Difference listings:
##########

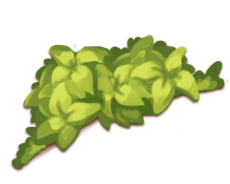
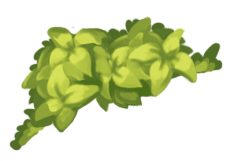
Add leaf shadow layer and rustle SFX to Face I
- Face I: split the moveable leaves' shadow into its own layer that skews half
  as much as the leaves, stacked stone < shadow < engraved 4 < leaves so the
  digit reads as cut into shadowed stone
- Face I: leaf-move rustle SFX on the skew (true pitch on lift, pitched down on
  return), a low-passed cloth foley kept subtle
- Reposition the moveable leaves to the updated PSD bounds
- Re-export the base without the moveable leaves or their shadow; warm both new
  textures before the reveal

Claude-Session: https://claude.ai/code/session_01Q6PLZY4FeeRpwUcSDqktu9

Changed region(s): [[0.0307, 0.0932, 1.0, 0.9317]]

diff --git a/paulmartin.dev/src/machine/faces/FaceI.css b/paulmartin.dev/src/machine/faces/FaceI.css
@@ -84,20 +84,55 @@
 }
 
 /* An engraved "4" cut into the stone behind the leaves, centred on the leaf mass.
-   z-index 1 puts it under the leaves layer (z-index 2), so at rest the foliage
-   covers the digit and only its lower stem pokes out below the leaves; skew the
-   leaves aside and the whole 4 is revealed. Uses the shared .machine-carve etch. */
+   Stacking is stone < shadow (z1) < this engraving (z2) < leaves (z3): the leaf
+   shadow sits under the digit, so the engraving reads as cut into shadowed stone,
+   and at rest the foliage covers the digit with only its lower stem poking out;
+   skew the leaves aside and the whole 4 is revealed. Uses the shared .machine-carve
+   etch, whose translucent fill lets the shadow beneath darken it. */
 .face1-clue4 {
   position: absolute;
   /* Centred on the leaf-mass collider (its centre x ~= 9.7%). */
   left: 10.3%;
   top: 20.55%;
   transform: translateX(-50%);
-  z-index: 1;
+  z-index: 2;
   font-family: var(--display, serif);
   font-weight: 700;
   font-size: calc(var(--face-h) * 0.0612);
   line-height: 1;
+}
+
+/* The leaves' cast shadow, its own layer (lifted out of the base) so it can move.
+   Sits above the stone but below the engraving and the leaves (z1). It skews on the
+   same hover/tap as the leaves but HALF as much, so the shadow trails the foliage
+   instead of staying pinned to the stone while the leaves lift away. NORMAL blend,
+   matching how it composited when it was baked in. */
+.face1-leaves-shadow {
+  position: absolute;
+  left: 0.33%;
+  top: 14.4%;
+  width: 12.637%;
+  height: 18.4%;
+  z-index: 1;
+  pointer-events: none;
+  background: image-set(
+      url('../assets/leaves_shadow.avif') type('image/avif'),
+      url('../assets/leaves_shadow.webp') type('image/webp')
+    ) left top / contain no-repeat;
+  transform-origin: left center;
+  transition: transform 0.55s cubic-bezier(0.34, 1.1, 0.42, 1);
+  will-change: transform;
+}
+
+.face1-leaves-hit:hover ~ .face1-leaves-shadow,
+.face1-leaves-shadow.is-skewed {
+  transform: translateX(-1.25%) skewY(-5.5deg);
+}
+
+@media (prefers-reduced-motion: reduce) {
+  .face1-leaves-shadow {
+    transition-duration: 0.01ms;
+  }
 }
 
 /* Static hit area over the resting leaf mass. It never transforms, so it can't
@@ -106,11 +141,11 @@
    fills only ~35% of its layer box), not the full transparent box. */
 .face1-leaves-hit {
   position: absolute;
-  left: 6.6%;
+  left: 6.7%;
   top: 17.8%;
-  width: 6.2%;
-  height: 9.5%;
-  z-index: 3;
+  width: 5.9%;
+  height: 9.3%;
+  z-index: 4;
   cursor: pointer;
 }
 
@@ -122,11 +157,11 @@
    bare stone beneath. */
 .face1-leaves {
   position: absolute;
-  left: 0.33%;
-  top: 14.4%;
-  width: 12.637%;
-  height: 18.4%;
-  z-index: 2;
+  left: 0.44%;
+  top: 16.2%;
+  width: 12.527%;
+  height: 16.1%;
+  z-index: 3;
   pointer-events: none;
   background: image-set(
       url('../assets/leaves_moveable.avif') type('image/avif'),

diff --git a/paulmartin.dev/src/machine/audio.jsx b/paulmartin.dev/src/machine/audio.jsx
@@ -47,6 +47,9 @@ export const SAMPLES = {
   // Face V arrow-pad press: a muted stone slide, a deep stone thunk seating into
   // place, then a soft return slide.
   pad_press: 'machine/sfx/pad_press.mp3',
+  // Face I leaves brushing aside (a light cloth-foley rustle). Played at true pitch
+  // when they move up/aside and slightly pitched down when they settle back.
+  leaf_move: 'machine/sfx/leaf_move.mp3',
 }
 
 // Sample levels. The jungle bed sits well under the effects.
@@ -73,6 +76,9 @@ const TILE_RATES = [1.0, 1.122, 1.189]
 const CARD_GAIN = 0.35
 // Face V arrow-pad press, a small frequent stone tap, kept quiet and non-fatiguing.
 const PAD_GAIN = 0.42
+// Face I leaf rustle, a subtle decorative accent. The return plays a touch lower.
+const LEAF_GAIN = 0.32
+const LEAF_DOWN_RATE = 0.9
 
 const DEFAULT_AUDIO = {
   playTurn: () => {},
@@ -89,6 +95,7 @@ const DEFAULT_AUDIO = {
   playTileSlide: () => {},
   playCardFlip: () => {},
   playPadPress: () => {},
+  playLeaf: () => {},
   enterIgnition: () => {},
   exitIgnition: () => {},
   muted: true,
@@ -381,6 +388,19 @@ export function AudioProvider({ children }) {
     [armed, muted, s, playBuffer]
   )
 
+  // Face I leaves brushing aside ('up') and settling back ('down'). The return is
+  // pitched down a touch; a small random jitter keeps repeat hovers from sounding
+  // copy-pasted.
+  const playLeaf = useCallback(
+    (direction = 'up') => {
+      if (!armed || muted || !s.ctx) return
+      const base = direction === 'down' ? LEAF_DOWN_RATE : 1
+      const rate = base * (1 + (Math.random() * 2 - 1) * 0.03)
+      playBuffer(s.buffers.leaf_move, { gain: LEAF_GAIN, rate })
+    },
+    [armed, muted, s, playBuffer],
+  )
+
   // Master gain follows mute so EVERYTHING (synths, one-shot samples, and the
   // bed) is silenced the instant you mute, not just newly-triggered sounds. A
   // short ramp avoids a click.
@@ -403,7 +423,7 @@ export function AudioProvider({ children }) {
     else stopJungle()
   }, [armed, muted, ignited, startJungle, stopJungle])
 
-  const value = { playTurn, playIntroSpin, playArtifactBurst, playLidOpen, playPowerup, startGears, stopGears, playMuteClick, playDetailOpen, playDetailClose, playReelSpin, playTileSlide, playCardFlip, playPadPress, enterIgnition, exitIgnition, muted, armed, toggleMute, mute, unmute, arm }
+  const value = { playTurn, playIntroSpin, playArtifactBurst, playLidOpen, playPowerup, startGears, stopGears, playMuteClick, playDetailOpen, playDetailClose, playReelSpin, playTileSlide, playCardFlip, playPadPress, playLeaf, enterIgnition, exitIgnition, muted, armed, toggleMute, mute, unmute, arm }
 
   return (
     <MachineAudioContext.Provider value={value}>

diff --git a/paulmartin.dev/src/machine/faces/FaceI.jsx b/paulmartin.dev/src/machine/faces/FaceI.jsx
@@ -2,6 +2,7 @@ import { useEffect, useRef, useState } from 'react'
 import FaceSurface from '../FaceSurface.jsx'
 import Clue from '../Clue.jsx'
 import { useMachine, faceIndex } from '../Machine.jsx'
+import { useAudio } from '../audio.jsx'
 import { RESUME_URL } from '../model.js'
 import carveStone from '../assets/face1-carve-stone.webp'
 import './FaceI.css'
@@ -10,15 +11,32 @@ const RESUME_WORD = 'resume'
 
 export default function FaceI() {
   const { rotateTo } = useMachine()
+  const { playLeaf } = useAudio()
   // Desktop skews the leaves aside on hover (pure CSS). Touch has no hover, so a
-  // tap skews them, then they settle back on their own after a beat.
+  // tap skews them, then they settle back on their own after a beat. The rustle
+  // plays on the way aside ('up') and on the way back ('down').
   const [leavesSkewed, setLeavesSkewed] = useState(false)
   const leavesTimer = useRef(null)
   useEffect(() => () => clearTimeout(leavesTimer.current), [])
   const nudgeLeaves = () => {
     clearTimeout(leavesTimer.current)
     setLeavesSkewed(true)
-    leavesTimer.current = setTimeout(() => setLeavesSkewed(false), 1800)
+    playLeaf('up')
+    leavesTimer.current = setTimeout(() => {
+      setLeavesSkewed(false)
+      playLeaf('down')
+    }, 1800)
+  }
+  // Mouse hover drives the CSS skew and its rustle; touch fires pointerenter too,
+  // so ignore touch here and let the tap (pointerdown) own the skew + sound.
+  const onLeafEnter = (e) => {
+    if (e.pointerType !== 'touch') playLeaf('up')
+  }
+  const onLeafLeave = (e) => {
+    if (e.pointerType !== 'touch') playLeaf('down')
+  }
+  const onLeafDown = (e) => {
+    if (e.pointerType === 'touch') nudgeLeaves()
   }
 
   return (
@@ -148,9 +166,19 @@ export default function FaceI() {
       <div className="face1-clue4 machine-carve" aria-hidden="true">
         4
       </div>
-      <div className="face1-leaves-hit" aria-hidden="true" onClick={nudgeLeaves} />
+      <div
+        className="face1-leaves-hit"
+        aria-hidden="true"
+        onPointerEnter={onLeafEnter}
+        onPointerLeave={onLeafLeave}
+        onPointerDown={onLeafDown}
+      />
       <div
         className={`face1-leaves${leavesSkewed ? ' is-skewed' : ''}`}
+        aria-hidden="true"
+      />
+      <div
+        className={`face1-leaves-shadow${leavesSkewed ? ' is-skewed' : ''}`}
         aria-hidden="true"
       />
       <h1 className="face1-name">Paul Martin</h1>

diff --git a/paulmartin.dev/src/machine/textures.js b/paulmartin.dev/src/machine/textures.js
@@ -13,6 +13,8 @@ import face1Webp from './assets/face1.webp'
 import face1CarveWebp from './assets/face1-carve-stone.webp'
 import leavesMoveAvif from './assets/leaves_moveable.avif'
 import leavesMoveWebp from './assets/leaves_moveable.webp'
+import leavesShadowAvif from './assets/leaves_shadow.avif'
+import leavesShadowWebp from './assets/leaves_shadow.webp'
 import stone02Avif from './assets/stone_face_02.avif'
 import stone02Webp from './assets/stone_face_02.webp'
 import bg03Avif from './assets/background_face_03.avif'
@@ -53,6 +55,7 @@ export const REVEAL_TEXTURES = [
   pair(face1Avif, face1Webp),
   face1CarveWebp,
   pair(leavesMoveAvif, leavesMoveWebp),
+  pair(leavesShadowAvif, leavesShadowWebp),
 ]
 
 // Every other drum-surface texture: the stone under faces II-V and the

##########

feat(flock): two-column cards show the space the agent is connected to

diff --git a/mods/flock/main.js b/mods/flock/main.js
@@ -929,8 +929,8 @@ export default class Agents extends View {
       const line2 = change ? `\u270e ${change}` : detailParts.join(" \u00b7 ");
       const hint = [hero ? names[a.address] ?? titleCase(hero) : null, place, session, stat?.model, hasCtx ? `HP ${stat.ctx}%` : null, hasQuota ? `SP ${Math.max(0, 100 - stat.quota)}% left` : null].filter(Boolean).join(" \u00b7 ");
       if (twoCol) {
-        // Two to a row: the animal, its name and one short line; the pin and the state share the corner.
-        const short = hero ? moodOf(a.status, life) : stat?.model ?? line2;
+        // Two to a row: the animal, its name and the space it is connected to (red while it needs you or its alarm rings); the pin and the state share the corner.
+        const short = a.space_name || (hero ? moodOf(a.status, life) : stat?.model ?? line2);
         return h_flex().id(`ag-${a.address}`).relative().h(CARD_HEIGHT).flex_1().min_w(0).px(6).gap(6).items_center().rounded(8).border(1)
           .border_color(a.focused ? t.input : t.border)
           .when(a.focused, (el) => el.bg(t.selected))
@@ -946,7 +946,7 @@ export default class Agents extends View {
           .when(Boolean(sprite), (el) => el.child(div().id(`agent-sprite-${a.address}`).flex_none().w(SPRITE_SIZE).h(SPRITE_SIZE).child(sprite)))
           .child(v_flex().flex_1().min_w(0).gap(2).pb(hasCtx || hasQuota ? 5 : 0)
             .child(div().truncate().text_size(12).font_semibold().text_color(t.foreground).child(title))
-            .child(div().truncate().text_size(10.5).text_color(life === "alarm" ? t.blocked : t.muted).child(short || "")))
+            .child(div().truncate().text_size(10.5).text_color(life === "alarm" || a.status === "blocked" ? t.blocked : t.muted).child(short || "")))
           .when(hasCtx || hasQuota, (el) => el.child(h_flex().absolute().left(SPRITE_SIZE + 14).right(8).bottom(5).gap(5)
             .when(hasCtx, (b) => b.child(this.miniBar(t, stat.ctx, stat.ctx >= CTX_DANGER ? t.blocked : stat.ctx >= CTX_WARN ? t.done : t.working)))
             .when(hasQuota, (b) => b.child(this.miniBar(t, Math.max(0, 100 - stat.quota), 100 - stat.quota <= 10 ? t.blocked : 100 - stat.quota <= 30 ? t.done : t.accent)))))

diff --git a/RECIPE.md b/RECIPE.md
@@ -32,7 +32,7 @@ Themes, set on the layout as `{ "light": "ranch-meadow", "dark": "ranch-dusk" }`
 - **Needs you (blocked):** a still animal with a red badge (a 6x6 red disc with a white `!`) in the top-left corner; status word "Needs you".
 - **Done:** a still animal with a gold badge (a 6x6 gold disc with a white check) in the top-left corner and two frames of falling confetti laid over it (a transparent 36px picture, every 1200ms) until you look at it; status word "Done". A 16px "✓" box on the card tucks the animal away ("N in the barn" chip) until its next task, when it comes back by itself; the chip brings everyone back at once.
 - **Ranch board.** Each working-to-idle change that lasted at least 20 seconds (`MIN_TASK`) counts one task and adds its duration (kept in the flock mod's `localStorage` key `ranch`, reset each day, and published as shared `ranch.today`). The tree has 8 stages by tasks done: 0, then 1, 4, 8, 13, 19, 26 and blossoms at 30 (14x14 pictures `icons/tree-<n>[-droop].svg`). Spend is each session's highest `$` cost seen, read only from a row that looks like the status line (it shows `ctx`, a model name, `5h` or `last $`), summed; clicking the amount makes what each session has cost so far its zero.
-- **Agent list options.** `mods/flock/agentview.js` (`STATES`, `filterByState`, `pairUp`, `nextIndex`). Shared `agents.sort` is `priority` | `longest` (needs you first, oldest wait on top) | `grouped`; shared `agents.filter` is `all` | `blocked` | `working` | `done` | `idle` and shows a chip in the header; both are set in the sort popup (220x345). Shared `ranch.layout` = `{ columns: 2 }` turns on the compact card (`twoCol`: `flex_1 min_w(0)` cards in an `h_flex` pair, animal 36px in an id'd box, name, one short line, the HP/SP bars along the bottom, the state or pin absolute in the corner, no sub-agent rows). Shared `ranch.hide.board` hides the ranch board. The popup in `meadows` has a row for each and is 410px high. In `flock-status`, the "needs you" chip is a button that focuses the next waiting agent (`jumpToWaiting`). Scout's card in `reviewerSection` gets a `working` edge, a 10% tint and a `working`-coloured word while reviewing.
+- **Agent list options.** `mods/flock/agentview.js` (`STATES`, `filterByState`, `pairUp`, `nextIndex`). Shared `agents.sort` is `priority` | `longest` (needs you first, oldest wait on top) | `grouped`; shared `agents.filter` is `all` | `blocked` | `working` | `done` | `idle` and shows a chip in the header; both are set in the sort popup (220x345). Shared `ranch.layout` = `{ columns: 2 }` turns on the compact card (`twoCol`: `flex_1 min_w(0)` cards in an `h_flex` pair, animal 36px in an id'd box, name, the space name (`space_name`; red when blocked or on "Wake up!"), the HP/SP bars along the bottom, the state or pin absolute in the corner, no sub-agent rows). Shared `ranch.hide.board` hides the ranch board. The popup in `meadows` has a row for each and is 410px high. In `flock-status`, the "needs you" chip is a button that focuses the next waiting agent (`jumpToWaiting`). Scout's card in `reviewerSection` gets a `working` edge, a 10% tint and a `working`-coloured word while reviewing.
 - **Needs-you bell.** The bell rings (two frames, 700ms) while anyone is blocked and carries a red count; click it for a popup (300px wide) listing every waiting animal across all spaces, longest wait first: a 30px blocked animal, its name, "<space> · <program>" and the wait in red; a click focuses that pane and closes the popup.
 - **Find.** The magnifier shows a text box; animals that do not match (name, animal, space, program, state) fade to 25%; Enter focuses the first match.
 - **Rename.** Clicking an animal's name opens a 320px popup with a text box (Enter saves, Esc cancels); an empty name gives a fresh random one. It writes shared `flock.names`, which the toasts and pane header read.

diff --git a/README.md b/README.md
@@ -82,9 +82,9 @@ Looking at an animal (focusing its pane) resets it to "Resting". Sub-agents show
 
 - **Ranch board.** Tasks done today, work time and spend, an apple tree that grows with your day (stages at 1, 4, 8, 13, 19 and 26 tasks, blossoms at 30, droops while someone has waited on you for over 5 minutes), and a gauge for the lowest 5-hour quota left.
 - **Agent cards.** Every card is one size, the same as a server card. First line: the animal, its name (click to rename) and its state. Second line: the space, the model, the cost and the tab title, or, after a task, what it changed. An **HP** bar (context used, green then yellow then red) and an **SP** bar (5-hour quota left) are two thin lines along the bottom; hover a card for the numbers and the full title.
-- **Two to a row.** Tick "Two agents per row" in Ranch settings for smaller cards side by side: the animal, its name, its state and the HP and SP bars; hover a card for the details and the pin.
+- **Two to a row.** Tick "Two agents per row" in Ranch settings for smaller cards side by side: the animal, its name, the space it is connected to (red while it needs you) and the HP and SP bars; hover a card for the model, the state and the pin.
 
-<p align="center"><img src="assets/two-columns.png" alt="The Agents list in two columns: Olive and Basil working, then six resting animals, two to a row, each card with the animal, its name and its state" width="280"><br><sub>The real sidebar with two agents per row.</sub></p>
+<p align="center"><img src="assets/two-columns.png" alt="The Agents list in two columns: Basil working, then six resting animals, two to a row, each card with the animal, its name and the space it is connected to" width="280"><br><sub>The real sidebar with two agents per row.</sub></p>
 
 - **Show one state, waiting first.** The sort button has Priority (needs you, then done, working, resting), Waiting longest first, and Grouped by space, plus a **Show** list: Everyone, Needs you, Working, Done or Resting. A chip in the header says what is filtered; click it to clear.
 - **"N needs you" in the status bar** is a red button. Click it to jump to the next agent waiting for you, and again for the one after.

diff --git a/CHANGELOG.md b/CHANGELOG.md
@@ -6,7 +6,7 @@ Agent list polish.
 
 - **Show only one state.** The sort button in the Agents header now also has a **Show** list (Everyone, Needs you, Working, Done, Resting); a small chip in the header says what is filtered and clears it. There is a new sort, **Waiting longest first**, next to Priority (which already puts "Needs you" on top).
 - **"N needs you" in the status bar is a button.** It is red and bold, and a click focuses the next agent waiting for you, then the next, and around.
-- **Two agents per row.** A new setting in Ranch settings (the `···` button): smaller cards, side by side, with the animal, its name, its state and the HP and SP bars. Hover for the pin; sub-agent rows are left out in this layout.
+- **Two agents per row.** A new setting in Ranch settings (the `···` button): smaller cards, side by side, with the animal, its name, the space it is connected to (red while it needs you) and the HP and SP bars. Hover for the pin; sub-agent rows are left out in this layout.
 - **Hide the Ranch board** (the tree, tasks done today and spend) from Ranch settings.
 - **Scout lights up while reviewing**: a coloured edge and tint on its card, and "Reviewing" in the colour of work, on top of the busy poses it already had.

##########

> **Your assignment**
From the records above, copy each line that contains the word "Boolean".

> **The completed task**
       const hint = [hero ? names[a.address] ?? titleCase(hero) : null, place, session, stat?.model, hasCtx ? `HP ${stat.ctx}%` : null, hasQuota ? `SP ${Math.max(0, 100 - stat.quota)}% left` : null].filter(Boolean).join(" \u00b7 ");
           .when(Boolean(sprite), (el) => el.child(div().id(`agent-sprite-${a.address}`).flex_none().w(SPRITE_SIZE).h(SPRITE_SIZE).child(sprite)))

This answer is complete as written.